President Bush’s proposal to eliminate contraception coverage for federal employees was overturned yesterday by the House Appropriations Committee, virtually guaranteeing that the benefit extended to 1.2 million working women will stay in place. Twelve Republicans and 28 Democrats on the panel voted, 40-21, in favor of an amendment by Rep. Nita Lowey (D-NY) to rebuff Bush’s proposal and require federal health insurance plans to cover multiple methods of contraception for women of childbearing age. Supporters claim they are confident that they can defend the measure should it come to a vote on the House floor.
Bush attempted to eliminate the three-year old requirement, which currently calls for 250 federal health plans to cover five forms of birth control, including oral contraceptives, diaphragms, IUDs, Norplant and Depo-Provera.
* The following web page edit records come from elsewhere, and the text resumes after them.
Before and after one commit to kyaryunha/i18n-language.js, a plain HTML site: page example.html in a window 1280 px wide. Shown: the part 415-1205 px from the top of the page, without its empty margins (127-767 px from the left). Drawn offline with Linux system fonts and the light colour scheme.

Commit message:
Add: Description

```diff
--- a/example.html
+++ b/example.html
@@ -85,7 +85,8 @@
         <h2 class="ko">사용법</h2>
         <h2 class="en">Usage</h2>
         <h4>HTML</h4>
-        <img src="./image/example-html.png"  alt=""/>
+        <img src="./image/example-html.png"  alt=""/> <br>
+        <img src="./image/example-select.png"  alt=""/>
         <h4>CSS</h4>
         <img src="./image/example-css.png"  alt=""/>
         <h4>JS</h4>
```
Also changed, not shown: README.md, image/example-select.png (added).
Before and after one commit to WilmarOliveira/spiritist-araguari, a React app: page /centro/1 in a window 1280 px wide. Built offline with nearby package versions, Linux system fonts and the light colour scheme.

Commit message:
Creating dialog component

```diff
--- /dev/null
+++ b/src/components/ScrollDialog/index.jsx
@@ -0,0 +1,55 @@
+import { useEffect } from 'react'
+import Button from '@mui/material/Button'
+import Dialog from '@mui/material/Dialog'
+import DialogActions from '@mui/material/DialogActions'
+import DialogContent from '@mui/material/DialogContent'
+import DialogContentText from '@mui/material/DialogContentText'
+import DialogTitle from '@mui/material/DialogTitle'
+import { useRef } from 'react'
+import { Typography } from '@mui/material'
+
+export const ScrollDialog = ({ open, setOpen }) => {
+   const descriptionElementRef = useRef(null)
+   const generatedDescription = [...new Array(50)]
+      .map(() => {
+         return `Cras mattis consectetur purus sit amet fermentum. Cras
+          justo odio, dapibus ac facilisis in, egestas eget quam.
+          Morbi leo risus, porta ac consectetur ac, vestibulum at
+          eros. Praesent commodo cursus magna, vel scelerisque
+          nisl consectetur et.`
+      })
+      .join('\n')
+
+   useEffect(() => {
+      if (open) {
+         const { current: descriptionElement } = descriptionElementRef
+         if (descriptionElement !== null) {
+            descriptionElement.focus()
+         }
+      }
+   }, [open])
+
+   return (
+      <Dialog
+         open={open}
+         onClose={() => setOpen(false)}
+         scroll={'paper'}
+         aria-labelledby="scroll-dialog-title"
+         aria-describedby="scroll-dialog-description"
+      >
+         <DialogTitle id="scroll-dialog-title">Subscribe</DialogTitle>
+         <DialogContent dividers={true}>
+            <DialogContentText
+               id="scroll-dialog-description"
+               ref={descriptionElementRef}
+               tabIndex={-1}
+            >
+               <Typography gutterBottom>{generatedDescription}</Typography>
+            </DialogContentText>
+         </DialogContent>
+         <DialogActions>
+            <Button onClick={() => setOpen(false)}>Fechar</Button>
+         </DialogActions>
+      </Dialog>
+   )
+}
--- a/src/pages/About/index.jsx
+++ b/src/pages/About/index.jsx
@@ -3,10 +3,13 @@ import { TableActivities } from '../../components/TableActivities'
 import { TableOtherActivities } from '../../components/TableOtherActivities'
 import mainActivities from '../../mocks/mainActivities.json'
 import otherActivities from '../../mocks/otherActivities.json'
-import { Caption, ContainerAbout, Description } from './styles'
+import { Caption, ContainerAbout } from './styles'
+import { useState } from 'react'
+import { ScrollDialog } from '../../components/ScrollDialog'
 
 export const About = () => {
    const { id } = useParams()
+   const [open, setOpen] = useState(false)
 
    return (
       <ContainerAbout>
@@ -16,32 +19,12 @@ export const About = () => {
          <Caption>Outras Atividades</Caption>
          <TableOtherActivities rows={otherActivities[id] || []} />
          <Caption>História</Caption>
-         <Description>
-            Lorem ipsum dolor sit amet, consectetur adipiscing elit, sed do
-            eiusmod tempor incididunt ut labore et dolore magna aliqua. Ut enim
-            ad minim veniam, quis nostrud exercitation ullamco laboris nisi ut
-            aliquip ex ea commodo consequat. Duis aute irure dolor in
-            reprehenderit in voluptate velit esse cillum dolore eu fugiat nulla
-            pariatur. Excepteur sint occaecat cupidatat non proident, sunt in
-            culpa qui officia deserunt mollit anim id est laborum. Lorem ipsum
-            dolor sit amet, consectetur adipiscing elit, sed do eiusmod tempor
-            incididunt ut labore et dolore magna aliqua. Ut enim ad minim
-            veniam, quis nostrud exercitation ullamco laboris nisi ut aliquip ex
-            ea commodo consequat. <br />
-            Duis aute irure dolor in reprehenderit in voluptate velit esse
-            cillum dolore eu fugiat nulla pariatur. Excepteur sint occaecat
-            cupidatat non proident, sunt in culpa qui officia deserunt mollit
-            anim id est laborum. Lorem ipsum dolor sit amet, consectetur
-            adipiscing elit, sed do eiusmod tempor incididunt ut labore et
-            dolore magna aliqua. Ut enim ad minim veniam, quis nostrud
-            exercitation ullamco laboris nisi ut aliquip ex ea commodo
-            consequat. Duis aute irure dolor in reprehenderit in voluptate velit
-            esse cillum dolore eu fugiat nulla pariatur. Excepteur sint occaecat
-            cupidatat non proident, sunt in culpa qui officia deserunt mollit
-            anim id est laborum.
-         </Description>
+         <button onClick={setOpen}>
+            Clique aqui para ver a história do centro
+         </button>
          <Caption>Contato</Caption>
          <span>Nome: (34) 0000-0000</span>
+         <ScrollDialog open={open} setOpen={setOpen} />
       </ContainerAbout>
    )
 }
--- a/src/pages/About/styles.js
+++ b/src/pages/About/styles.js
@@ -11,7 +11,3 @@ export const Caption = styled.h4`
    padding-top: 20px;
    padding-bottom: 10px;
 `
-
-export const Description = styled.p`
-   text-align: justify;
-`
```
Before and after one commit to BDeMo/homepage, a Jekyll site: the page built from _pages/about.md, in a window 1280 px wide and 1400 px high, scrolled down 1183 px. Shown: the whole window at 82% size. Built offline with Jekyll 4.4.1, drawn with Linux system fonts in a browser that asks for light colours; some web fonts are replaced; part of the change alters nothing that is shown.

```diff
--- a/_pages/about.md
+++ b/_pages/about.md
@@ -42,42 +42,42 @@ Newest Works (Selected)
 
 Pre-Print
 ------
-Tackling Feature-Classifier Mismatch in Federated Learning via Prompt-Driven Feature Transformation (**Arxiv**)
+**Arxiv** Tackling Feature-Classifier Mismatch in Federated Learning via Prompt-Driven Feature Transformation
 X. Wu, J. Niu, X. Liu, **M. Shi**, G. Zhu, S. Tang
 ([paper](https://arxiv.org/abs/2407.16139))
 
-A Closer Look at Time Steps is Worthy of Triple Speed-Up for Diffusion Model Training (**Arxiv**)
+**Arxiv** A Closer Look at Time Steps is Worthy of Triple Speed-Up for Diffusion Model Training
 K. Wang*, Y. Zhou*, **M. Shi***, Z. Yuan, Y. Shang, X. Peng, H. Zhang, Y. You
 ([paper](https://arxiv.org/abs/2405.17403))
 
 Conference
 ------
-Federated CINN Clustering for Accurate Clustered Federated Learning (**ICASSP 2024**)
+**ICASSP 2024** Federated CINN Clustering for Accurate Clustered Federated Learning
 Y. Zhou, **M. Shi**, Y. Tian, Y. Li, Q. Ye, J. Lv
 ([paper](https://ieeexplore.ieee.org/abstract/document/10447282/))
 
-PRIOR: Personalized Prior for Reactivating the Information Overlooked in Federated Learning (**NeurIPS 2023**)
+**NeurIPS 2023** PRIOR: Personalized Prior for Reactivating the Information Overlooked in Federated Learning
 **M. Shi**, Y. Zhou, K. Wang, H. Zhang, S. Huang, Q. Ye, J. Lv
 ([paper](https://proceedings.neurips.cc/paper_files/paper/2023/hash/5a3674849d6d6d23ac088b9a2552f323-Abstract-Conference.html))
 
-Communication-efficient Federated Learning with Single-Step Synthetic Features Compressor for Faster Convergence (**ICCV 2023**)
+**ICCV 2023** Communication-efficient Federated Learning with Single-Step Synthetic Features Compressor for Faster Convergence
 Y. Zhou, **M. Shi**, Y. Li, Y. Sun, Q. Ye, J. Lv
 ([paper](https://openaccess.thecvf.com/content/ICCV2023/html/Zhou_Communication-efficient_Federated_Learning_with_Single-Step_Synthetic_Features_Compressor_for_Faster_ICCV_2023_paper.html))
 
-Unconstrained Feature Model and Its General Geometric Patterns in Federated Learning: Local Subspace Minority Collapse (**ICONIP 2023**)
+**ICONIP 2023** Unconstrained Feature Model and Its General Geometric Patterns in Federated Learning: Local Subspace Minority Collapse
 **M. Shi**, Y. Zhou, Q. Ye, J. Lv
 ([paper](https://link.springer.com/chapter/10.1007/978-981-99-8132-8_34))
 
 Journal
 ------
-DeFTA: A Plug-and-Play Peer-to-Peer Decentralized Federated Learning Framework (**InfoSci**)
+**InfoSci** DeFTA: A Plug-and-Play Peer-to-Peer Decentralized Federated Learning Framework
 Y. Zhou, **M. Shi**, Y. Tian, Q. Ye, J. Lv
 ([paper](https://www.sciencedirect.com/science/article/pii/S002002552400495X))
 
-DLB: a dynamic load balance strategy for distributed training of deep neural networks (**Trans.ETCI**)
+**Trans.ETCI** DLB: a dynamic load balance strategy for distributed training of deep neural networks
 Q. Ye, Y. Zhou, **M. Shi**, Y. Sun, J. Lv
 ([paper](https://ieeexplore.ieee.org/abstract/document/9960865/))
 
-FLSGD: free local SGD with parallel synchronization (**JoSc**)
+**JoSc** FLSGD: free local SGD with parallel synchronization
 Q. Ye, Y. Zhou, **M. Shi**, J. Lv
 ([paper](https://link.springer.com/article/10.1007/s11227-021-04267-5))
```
Though championed by conservative groups, women’s groups and lawmakers from both parties argued that the requirement cost the government nothing and would reduce the number of unintended pregnancies.